It is true that circumstances change; the world isn't always the same. Dean Acheson once described England as "our lieutenant, the fashionable word is partner". The British use the word partner. So the US and its British lieutenant can now intervene quite freely. That's changed the rules. In fact, the reason why Britain and the US could put troops in the desert in the Gulf War is because they didn't have to worry about the USSR any longer. In that respect things have definitely changed, intervention is much free. You don't have to worry that somebody might get in your way.

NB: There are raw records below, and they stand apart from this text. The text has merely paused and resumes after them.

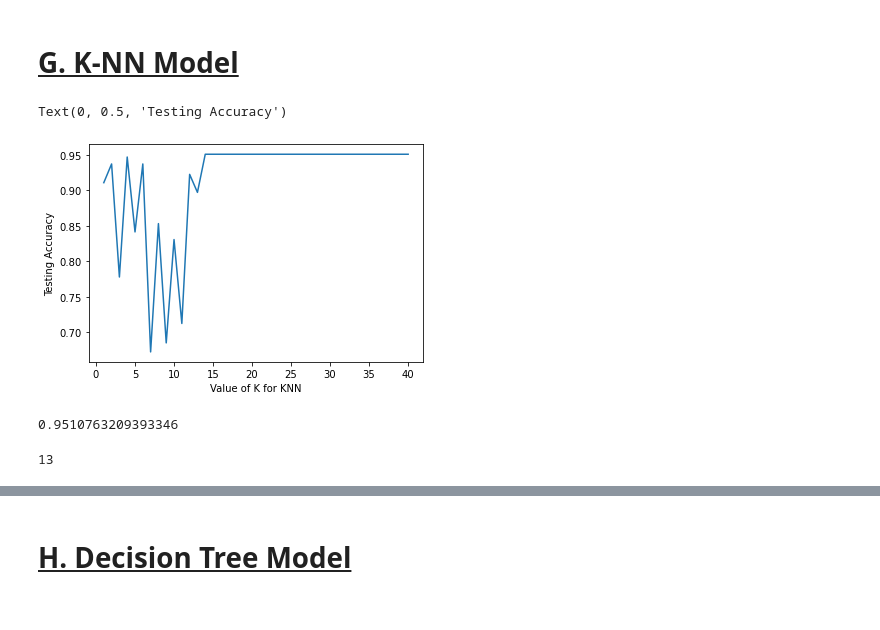
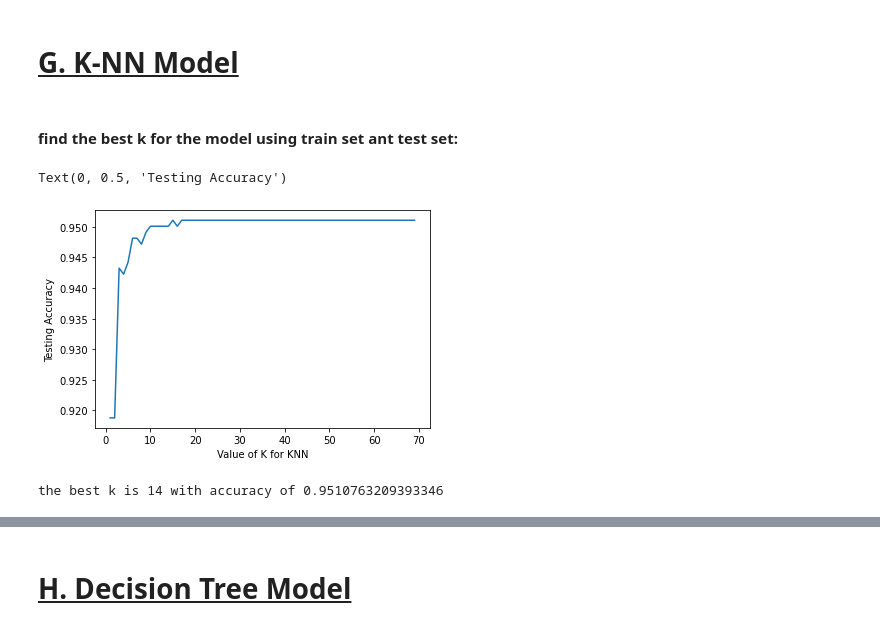
Before and after one commit to idankam/DataScienceCourseProject, a Jupyter notebook: Classification Notebook.ipynb, the cells around one changed output, grey strips where cells are left out. Saved outputs shown, nothing was run; the diff lists cells and outputs as text; code cells hidden in the pictures.

```diff
--- a/Classification Notebook.ipynb
+++ b/Classification Notebook.ipynb
@@ -680,25 +734,28 @@ X_train_scaled.describe()
 X_test_scaled[['age', 'avg_glucose_level', 'bmi']] = scaler.transform(X_test_scaled[['age', 'avg_glucose_level', 'bmi']])
 # %% [markdown]
 # <ins> G. K-NN Model </ins>
+# %% [markdown]
+#### find the best k for the model using train set ant test set:
 # %%
-# try K=1 through K=40 and plot testing accuracy
-k_range = list(range(1, 41))
+# try K=1 through K=30 and plot testing accuracy
+k_range = list(range(1, 70))
 scores = []
 for k in k_range:
-    knn = KNeighborsClassifier(n_neighbors=k)
+    knn = KNeighborsClassifier(n_neighbors=k, weights='distance') #edited weight
     knn.fit(X_train_scaled, y_train)
-    y_pred = knn.predict(X_test)
+    y_pred = knn.predict(X_test_scaled)
     scores.append(metrics.accuracy_score(y_test, y_pred))
 
 plt.plot(k_range, scores)
 plt.xlabel('Value of K for KNN')
 plt.ylabel('Testing Accuracy')
 # %% [output]
 Text(0, 0.5, 'Testing Accuracy')
-[figure, old version]
+[figure, new version]
-# %%
-print(max(scores))
-scores.index(max(scores))
-# %% [output]
-0.9510763209393346
-13
+# %%
+max_score = max(scores)
+best_K = scores.index(max(scores))
+
+print("the best k is " + str(best_K) + " with accuracy of " + str(max_score))
+# %% [output]
+the best k is 14 with accuracy of 0.9510763209393346
```
Also changed, not shown: parts of 37 cells of this notebook, 1 other file.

So the magnificent and angelic powers can now do things without any concern that somebody might stop them, so that's the difference. I mean right now for example people are discussing the Burundi and Rwanda massacres. But 20 years ago there were huge massacres in Burundi. At that time, the media decided that it just wasn't very interesting when other people were killed, you didn't have to worry about them. Fundamentally I don't think a lot has changed in this respect.

Harold Pinter: Well, I'd like to thank you all for your attention and to thank John and Noam for a very important and definitive discussion. Before you leave, Denise Searle, the editor of Red Pepper, would like to say a few words.

Denise Searle: Thank you very much. This debate has been a real breath of fresh air. And I'm glad to see from your applause that you agree with me. It really does show the need on the left for a forum where these kind of radical ideas can be given an airing; everything that has been said is absolutely true, but you just never hear it said anywhere else. And that is a kind of censorship.

Professor Chomsky spoke about the culture of terror that exists in a lot of Latin American countries, where people have lost hope of ever being able to bring about change. What we've got here in Britain is a culture of growing cynicism and depression which saps confidence and also deprives people of the hope of bringing about change. One of the things that Red Pepper wants to do is to try and rebuild that confidence and hope, and in a way that's where you come in, because we don't have a monopoly of truth and so we welcome your thoughts and suggestions. So it comes down now to thanking our speakers for a really stimulating discussion - and we hope to do many more of them. Thank you all for coming and participating. And yet again let's thank our speakers.